§ What you have to do: All lines holding the word "green" in the listing below need to be copied.

§ Data under study:
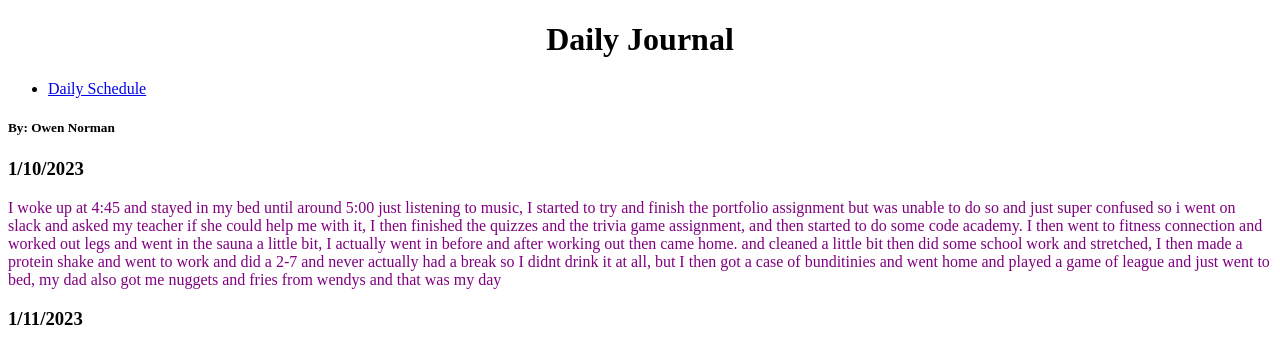
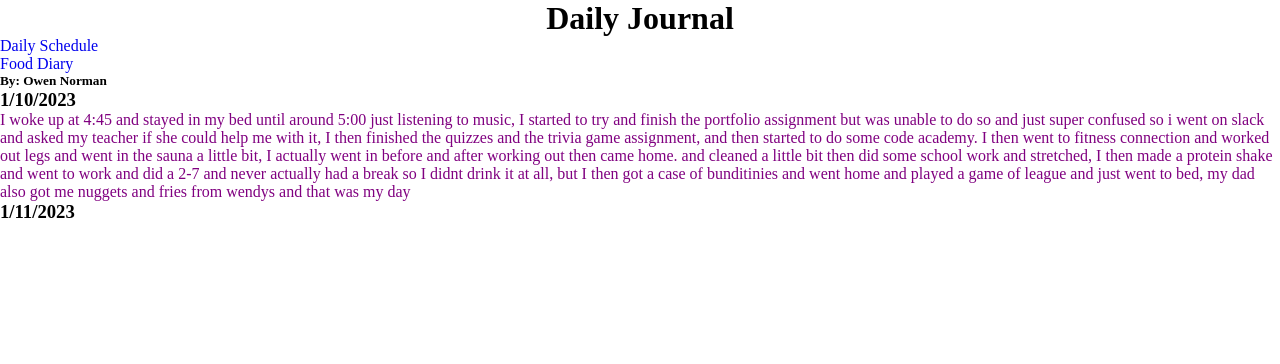
Before and after one commit to owenanorman/Journal-Attempts, a plain HTML site: page index.html in a window 1280 px wide. Drawn offline with Linux system fonts and the light colour scheme.

Commit message:
created basic CSS code for the whole website

```diff
--- a/CSS/styles.css
+++ b/CSS/styles.css
@@ -7,17 +7,30 @@ p {
 }
 
 
-
-
+/* Astrid symbol with curly brackets means it applies to the entire website, I dont know if it is page specific or not */
+* {
+ margin: 0%; /* its a margin come on now */
+ padding: 0%; /* I dont entirely know what this means but if you set it to a high number page looks insane, try it
+ if set to 0% as so, it moves teh text to the left of the screen*/
+ text-decoration: none; /* this removes the underline for the hyperlinks */
+}
 
 ul {
 
 }
-
+/* ^^^ this is the style for the unorderd list
+(what you style to move around the entire website)
+*/
 ul li {
+    list-style: none; /* This removes the bullet points the list originally had */
 
 }
-
+/* ^^^ this is the style for the list item inside the  unorderd list
+(move around the individual links)
+*/
 ul li a {
 
 }
+/* ^^^ this is the style for the anchor tag inside the  list item inside the  unorderd list
+(text inside of the the link)
+*/
--- a/index.html
+++ b/index.html
@@ -12,6 +12,7 @@
   <nav>
     <ul>
       <li> <a href="CSS/daily-schedule.html" >Daily Schedule</a> </li>
+      <li> <a href="CSS/Food-Diary.html" >Food Diary</a> </li>
 
     </ul>
   </nav>
```
Also changed, not shown: CSS/Food-Diary.html (added, +1 -0 lines).
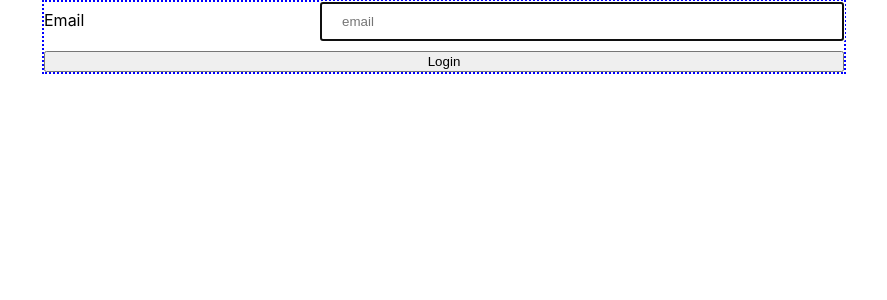
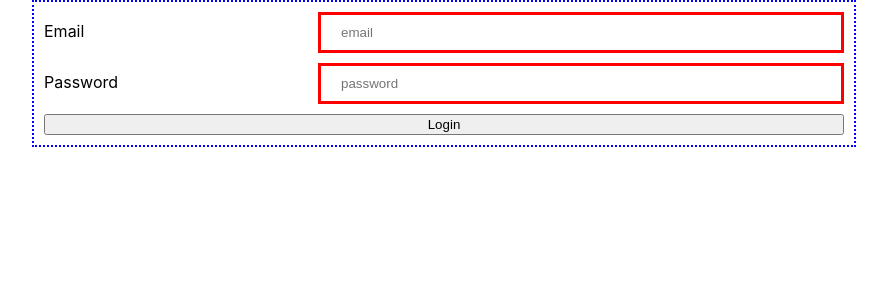
Before and after one commit to Vladislav-Rurak/react-app, a React (Create React App) app: page / in a window 1280 px wide. Shown: the top 300 px of the page, without its empty margins (196-1083 px from the left). Built offline with nearby package versions, Linux system fonts and the light colour scheme.

Commit message:
Add reset form

```diff
--- a/package.json
+++ b/package.json
@@ -6,6 +6,7 @@
     "@testing-library/jest-dom": "^5.16.5",
     "@testing-library/react": "^13.3.0",
     "@testing-library/user-event": "^13.5.0",
+    "classnames": "^2.3.2",
     "mdi-react": "^9.0.0",
     "react": "^18.2.0",
     "react-dom": "^18.2.0",
--- a/src/components/LoginForm/LoginForm.module.css
+++ b/src/components/LoginForm/LoginForm.module.css
@@ -4,6 +4,7 @@
   max-width: 800px;
   margin: 0 auto;
   border: 2px dotted blue;
+  padding: 10px;
 }
 
 .label {
@@ -16,12 +17,13 @@
   margin-left: auto;
   width: 60%;
   margin-bottom: 10px;
+  outline: none;
 }
 
 .inputValid {
-  border: 1px solid green;
+  border: 3px solid green;
 }
 
 .inputInValid {
-  border: 1px solid red;
+  border: 3px solid red;
 }
--- a/src/components/LoginForm/index.js
+++ b/src/components/LoginForm/index.js
@@ -1,25 +1,112 @@
+import classNames from "classnames";
 import React, {
   Component,
 } from "react";
 import styles from "./LoginForm.module.css";
 
+const INITIAL_VALUSE = {
+  email: "",
+  password: "",
+};
+const EMAIL_REG_EXPR = /^\S{5,60}$/;
+const PASSWORD_REG_EXPR = /^\S{7,60}$/;
+
 class LoginForm extends Component {
+  constructor(props) {
+    super(props);
+
+    this.state = {
+      email: "",
+      isEmailValid: false,
+      password: "",
+      isPasswordValid: false,
+    };
+  }
+
+  handleEmailChange = ({
+    target: { value },
+  }) => {
+    this.setState({
+      email: value,
+      isEmailValid:
+        EMAIL_REG_EXPR.test(value),
+    });
+  };
+
+  handlePasswordChange = ({
+    target: { value },
+  }) => {
+    this.setState({
+      password: value,
+      isPasswordValid:
+        PASSWORD_REG_EXPR.test(value),
+    });
+  };
+
+  handleSubmit = (e) => {
+    e.preventDefault();
+    e.setState({ INITIAL_VALUSE });
+  };
+
   render() {
+    const {
+      email,
+      password,
+      isEmailValid,
+      isPasswordValid,
+    } = this.state;
+    const emailClassNames = classNames(
+      styles.input,
+      {
+        [styles.inputValid]:
+          isEmailValid,
+        [styles.inputInValid]:
+          !isEmailValid,
+      }
+    );
+
+    const passwordClassNames =
+      classNames(styles.input, {
+        [styles.inputValid]:
+          isPasswordValid,
+        [styles.inputInValid]:
+          !isPasswordValid,
+      });
+
     return (
       <form
         className={styles.formContainer}
+        onSubmit={this.handleSubmit}
       >
         <label className={styles.label}>
           <span>Email</span>
           <input
-            className={styles.input}
+            className={emailClassNames}
+            value={email}
+            onChange={
+              this.handleEmailChange
+            }
             type="email"
             name="email"
             placeholder="email"
             autoFocus
           />
         </label>
-
+        <label className={styles.label}>
+          <span>Password</span>
+          <input
+            className={
+              passwordClassNames
+            }
+            value={password}
+            onChange={
+              this.handlePasswordChange
+            }
+            type="password"
+            name="password"
+            placeholder="password"
+          />
+        </label>
         <button
           className={styles.submit}
         >
```
Also changed, not shown: 1 other file (tests, documents, lock files or other folders).
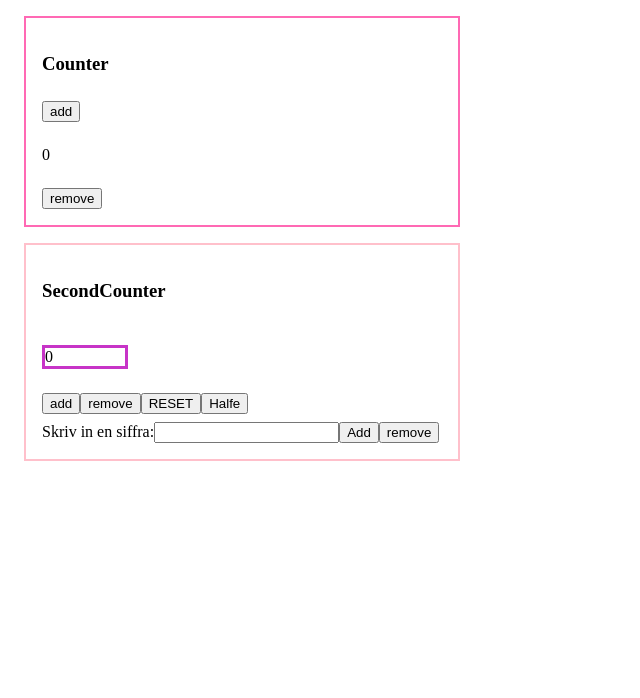
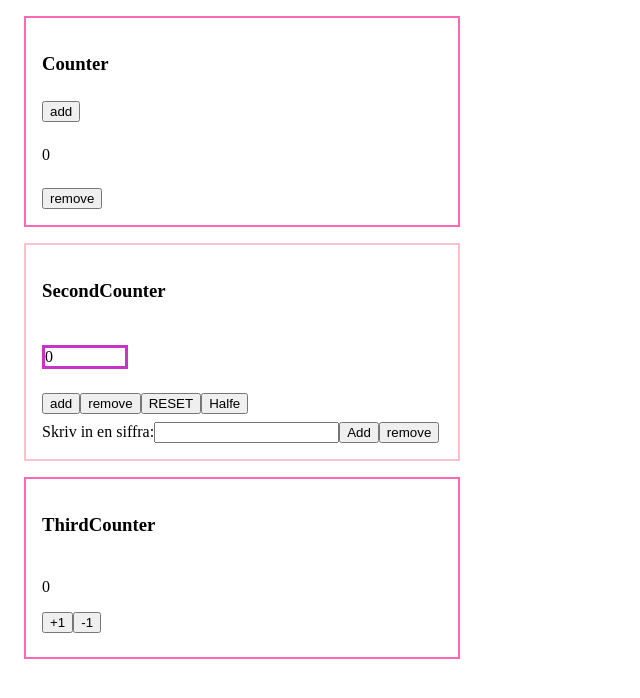
Before and after one commit to naathaliie/useReducer-kata-ts, a React (Vite) app: page / in a window 1280 px wide. Shown: the top 698 px of the page, without its empty margins (0-640 px from the left). Built offline with nearby package versions, Linux system fonts and the light colour scheme.

Commit message:
thirdCounter

```diff
--- a/src/App.css
+++ b/src/App.css
@@ -25,3 +25,14 @@
         width: 5rem;
     }
 }
+
+.thirdCounterDiv{
+    height: auto;
+    width: 25rem;
+    border: solid hotpink 2px;
+    margin: 1rem;
+    padding: 1rem;
+    display: flex;
+    flex-direction: column;
+    gap: 0.5rem;
+}
--- a/src/App.tsx
+++ b/src/App.tsx
@@ -1,12 +1,14 @@
 import "./App.css";
 import Counter from "./Counter";
 import SecondCounter from "./SecondCounter";
+import ThirdCounter from "./ThirdCounter";
 
 function App() {
   return (
     <>
       <Counter />
       <SecondCounter />
+      <ThirdCounter />
     </>
   );
 }
--- a/src/SecondCounter.tsx
+++ b/src/SecondCounter.tsx
@@ -1,4 +1,4 @@
-/* /* Counter-komponenten ska ha en p-tagg (eller annan tagg)
+/* Counter-komponenten ska ha en p-tagg (eller annan tagg)
 för att visa siffran vi räknar upp/ner. Två knappar för att
 räkna upp och ner. All logik i reducer-funktionen och vi
 använder enbart userReducer istf useState.
--- /dev/null
+++ b/src/ThirdCounter.tsx
@@ -0,0 +1,70 @@
+/* Counter-komponenten ska ha en p-tagg (eller annan tagg)
+för att visa siffran vi räknar upp/ner. Två knappar för att
+räkna upp och ner. All logik i reducer-funktionen och vi
+använder enbart userReducer istf useState.
+
+När du fått Countern att fungera så lägger vi till följande:
+En till knapp Reset som nollställer räknaren till 0.
+En till knapp Halve som halverar räknarens siffra (avrundat uppåt)
+
+Utmaning
+Lägg till ett inputfält där man ska kunna skriva en siffra och lägg
+till en knapp Add som lägger till siffran till count. Hint: payload
+
+Lägg till en knapp Remove som tar bort siffran i inputfältet från vår räknare
+ */
+
+import { useReducer } from "react";
+
+//Alla actions som skall kunna göras
+const ACTION = {
+  ADD: "add",
+  REMOVE: "remove",
+};
+
+//Skapar egna Datatyper av State och Action för att typa upp dem. (En typ skall alltid börja med en versal)
+type State = { count: number };
+type Action = { type: string; payload?: number };
+
+//Funktionen som kommer att uppdatera count beroende på action
+const countReducer = (state: State, { type, payload = 0 }: Action) => {
+  switch (type) {
+    case ACTION.ADD:
+      return { count: state.count + 1 };
+    case ACTION.REMOVE:
+      return { count: state.count - 1 };
+
+    default:
+      state;
+  }
+};
+
+const ThirdCounter = () => {
+  const [state, dispatch] = useReducer(countReducer, { count: 0 });
+
+  return (
+    <div className="thirdCounterDiv">
+      <h3>ThirdCounter</h3>
+      <div>
+        <p>{state.count}</p>
+        <button
+          onClick={() => {
+            dispatch({ type: ACTION.ADD });
+          }}
+        >
+          +1
+        </button>
+        <button
+          onClick={() => {
+            dispatch({ type: ACTION.REMOVE });
+          }}
+        >
+          -1
+        </button>
+      </div>
+      <div></div>
+    </div>
+  );
+};
+
+export default ThirdCounter;
```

§ Task response:
-  border: 1px solid green;
+  border: 3px solid green;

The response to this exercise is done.